After tasting through Monkey Shoulder, the Port Cask Finish bottling from Arran, and Kilkerran, Work In Progress 7 - Sherry Wood, we moved on to the final whisky of the latest installment of the Florida Scotch dinner; Kilchoman’s Machir Bay. Although not a prerequisite, something smoky always seems appropriate for the last dram of this event as it accompanies a round of hand rolled cigars.

With distillate flowing for the first time in December of 2005, Kilchoman was the next new distillery to come to life in Scotland after Glengyle. More significantly though, it was the first new distillery on Islay in 124 years.

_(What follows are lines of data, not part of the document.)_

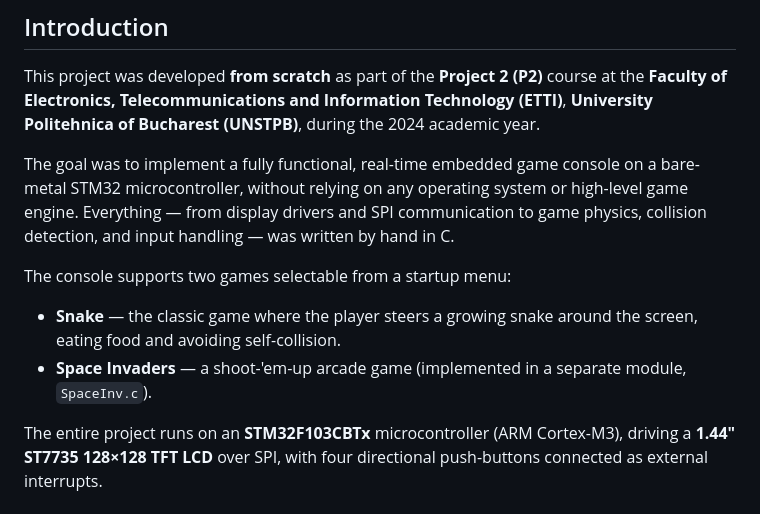
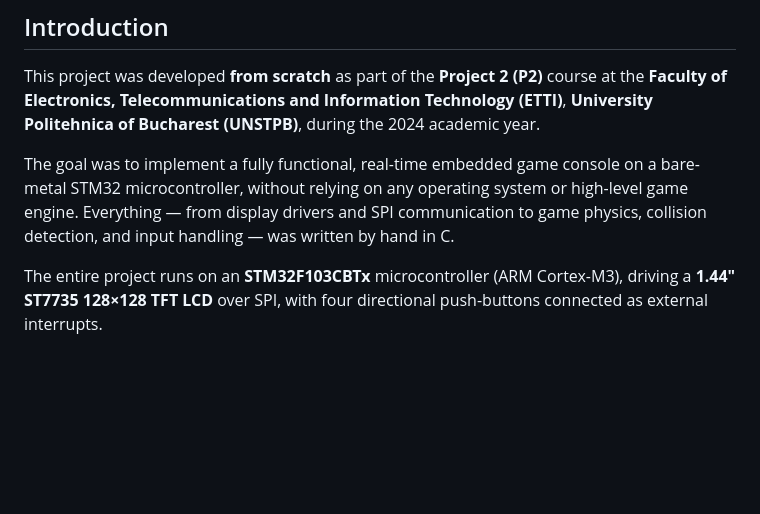
Before and after one commit to Myronul/Game-Snake-on-STM32, a Markdown page: README.md, the part around the change. Rendered like a GitHub page; blank space fills up the shorter version.

```diff
--- a/README.md
+++ b/README.md
@@ -30,10 +30,6 @@
 This project was developed **from scratch** as part of the **Project 2 (P2)** course at the **Faculty of Electronics, Telecommunications and Information Technology (ETTI)**, **University Politehnica of Bucharest (UNSTPB)**, during the 2024 academic year.
 
 The goal was to implement a fully functional, real-time embedded game console on a bare-metal STM32 microcontroller, without relying on any operating system or high-level game engine. Everything — from display drivers and SPI communication to game physics, collision detection, and input handling — was written by hand in C.
-
-The console supports two games selectable from a startup menu:
-- **Snake** — the classic game where the player steers a growing snake around the screen, eating food and avoiding self-collision.
-- **Space Invaders** — a shoot-'em-up arcade game (implemented in a separate module, `SpaceInv.c`).
 
 The entire project runs on an **STM32F103CBTx** microcontroller (ARM Cortex-M3), driving a **1.44" ST7735 128×128 TFT LCD** over SPI, with four directional push-buttons connected as external interrupts.
 
```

There are currently eight distilleries producing whisky on Islay. Additionally, 20 others are known to have existed in the past. It’s very likely that there were many others, of which we have no record simply because they would have been small scale, unlicensed, farm distilleries that came and went 200 or more years ago. Even of the 20 that we know about, most of them were established in the first half of the 1800’s and were out of production before the end of that century. There are three exceptions to that generalization. Lochindaal operated from 1829 to 1929, Malt Mill (which was a small but separate distillery within the Lagavulin complex) ran from 1908 to 1960, and Port Ellen went from 1825 to 1983 (but that included being mothballed for a lengthy period, from 1929 to 1966).

The introduction of steam powered “puffer” ships in the late 1800’s, which dramatically improved the commercial transportation links between mainland Scotland and the islands, prompted the building of two new distilleries on Islay, Bruichladdich and Bunnahabhain, both of which were established in 1881. It’s very likely that many of the existing distilleries on Islay expanded significantly during this period as well.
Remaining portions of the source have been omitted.